#### [Data listing]

*** Block opens ***

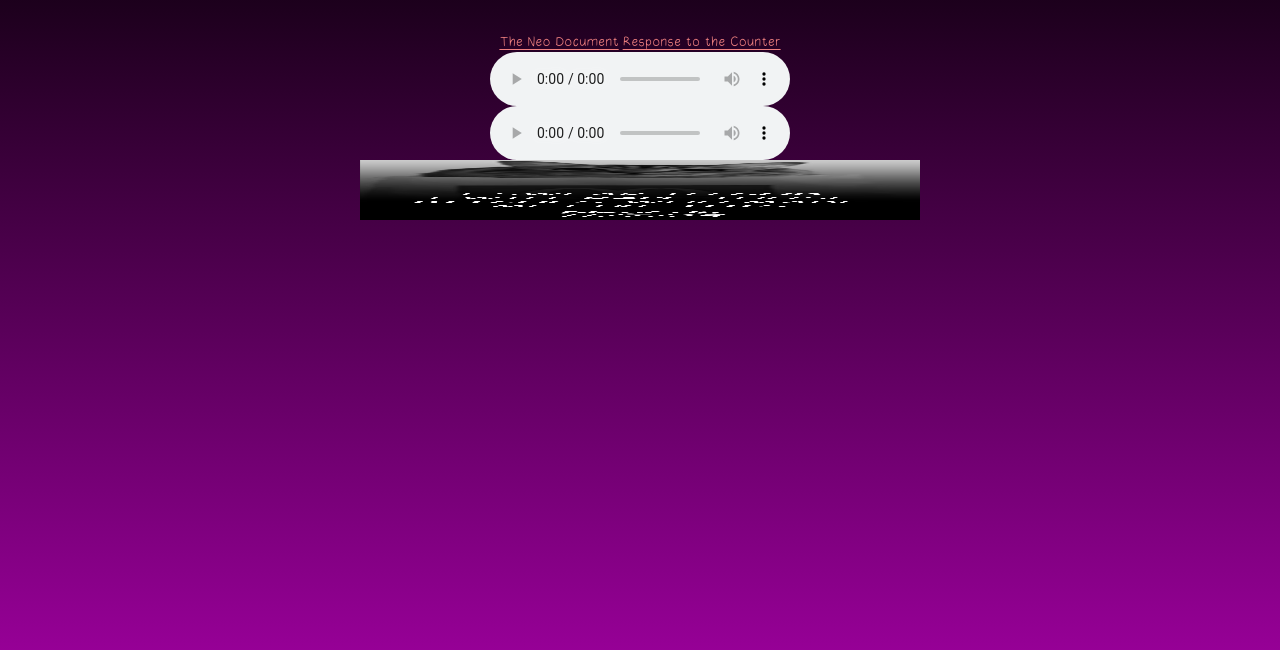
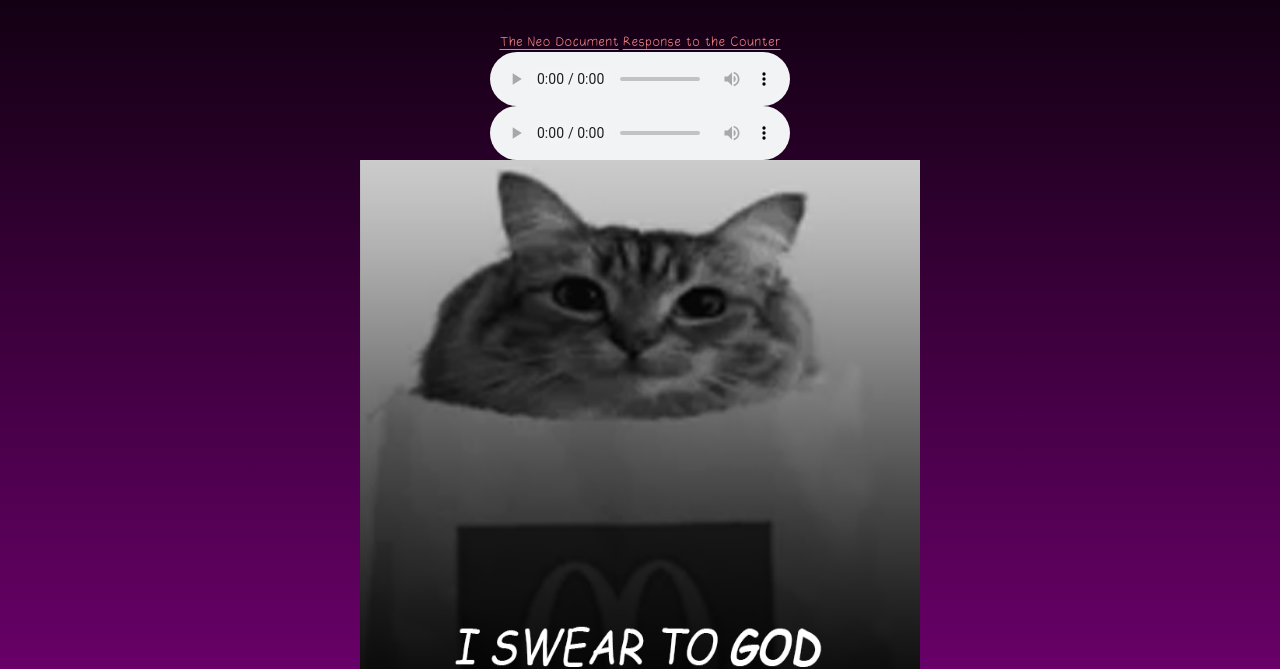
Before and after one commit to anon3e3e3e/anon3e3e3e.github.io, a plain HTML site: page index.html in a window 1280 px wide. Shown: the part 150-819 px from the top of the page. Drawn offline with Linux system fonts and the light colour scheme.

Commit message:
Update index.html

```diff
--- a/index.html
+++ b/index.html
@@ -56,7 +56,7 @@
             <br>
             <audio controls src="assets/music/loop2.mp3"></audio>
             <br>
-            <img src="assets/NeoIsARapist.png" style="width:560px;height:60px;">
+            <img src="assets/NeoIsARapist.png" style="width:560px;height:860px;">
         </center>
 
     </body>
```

*** Block closes ***
*** Block opens ***

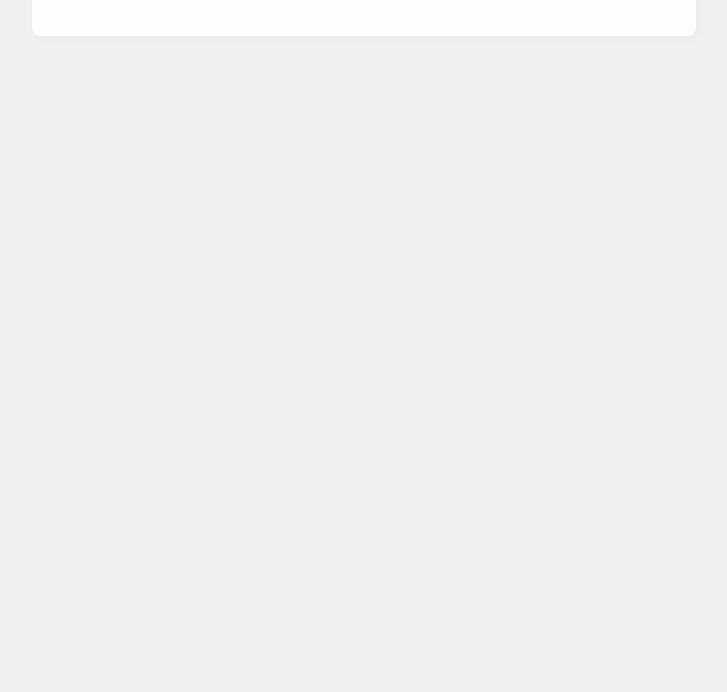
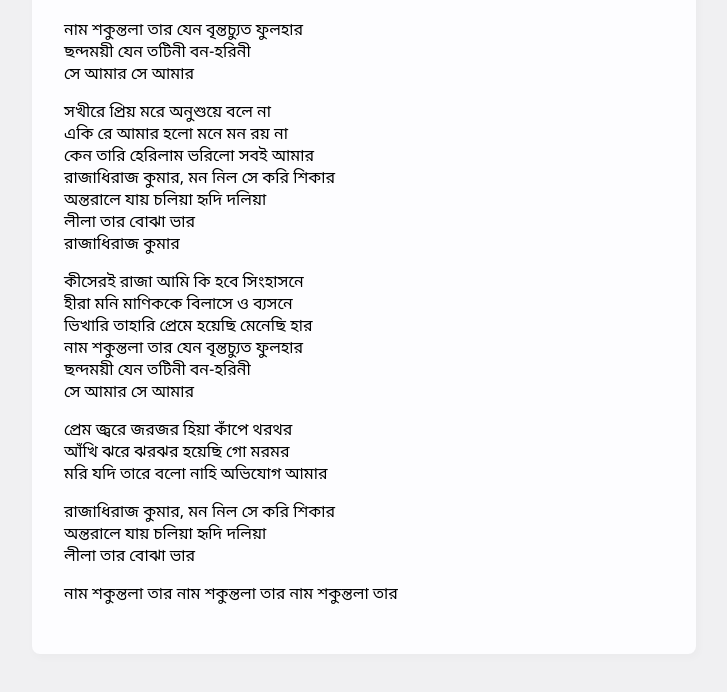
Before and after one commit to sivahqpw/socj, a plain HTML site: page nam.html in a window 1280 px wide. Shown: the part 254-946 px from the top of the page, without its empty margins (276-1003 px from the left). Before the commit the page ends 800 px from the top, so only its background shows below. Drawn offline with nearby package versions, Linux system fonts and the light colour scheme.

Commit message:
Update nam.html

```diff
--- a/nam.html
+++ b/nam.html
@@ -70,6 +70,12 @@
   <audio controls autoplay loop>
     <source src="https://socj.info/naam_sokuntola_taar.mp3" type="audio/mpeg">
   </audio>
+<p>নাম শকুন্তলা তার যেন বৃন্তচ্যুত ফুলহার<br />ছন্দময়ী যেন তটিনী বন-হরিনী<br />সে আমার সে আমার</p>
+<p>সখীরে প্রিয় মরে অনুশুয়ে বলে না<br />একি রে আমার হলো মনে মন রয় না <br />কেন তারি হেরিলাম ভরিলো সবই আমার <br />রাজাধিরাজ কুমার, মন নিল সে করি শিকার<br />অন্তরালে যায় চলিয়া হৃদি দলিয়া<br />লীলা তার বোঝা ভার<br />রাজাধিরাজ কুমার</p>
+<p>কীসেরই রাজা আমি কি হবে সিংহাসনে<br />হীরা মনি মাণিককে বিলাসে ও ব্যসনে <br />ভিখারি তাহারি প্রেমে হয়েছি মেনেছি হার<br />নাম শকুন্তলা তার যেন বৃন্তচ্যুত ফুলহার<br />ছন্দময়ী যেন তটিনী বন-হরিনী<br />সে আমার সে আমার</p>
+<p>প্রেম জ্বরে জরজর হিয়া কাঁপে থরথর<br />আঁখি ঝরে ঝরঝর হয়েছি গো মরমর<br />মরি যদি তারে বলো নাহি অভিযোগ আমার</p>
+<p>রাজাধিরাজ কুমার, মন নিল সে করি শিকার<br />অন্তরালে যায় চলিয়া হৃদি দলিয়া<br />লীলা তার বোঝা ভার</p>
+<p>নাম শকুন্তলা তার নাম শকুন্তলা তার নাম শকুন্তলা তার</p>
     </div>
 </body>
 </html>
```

*** Block closes ***
*** Block opens ***

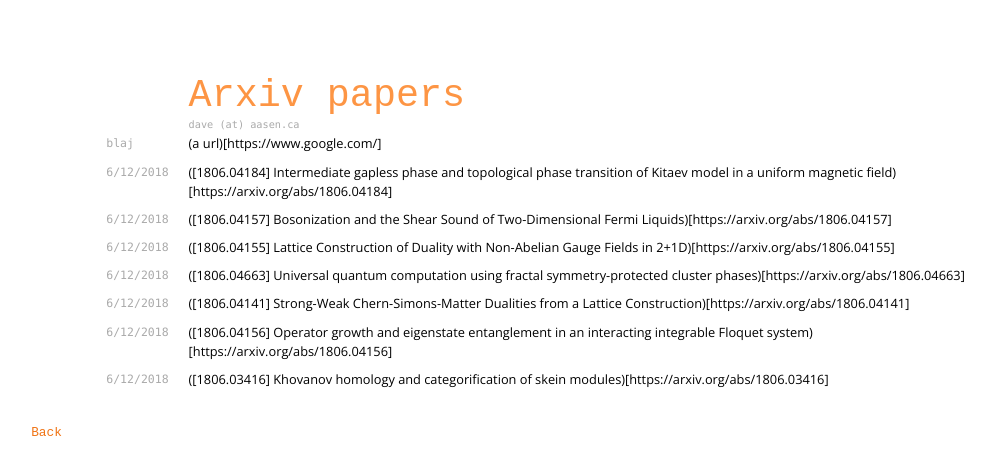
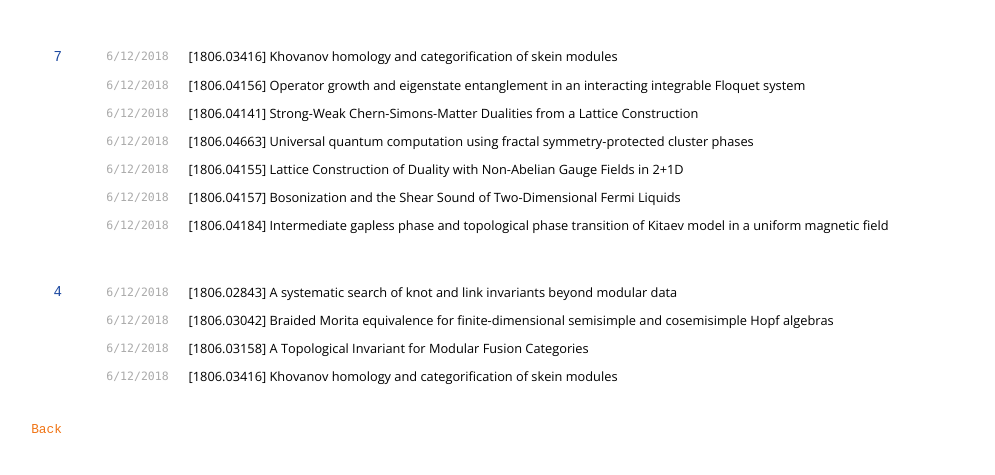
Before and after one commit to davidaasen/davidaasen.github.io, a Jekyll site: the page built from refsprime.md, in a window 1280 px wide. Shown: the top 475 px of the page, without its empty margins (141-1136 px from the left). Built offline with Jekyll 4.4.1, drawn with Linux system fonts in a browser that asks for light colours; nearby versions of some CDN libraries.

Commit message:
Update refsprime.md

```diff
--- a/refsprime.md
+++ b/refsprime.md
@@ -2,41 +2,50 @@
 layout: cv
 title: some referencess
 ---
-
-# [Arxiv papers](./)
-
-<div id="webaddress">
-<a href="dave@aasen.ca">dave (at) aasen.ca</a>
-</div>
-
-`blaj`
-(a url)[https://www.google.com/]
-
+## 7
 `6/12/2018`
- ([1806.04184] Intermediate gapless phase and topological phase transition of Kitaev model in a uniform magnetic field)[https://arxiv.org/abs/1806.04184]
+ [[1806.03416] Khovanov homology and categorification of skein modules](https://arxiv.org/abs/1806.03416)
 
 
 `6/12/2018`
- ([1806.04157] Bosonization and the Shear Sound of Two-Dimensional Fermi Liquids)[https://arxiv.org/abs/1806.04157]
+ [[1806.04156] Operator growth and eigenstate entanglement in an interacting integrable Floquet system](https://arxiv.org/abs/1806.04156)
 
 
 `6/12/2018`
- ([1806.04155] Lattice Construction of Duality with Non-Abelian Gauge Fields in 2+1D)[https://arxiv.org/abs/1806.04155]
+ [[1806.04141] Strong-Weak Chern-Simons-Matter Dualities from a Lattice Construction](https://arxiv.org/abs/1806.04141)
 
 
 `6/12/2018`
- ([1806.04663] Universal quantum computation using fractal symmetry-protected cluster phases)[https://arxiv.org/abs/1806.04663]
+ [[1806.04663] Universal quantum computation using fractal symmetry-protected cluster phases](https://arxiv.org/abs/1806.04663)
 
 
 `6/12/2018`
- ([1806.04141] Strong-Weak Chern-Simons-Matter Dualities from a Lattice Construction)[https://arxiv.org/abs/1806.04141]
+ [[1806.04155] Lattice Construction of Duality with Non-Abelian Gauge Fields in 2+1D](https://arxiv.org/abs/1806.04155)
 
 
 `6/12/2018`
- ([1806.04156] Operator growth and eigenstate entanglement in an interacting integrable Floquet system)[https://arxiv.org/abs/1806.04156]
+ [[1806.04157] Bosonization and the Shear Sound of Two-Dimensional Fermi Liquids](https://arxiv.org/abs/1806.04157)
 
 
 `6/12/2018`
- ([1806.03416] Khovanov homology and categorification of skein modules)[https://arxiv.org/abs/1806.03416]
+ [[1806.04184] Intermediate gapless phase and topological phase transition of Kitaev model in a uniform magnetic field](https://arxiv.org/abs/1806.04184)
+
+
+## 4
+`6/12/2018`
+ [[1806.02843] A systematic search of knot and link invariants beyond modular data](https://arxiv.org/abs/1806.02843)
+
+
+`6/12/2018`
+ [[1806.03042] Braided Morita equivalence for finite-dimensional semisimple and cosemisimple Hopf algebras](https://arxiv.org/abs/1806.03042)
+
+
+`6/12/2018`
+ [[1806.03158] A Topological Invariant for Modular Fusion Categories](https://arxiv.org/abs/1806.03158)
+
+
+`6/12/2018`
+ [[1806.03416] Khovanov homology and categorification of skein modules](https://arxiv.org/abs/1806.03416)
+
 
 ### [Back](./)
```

*** Block closes ***

#### [Instructions to follow]
Scan the records above for the word "Intermediate" and return every line where it occurs.

#### [Finished exercise]
- ([1806.04184] Intermediate gapless phase and topological phase transition of Kitaev model in a uniform magnetic field)[https://arxiv.org/abs/1806.04184]
+ [[1806.04184] Intermediate gapless phase and topological phase transition of Kitaev model in a uniform magnetic field](https://arxiv.org/abs/1806.04184)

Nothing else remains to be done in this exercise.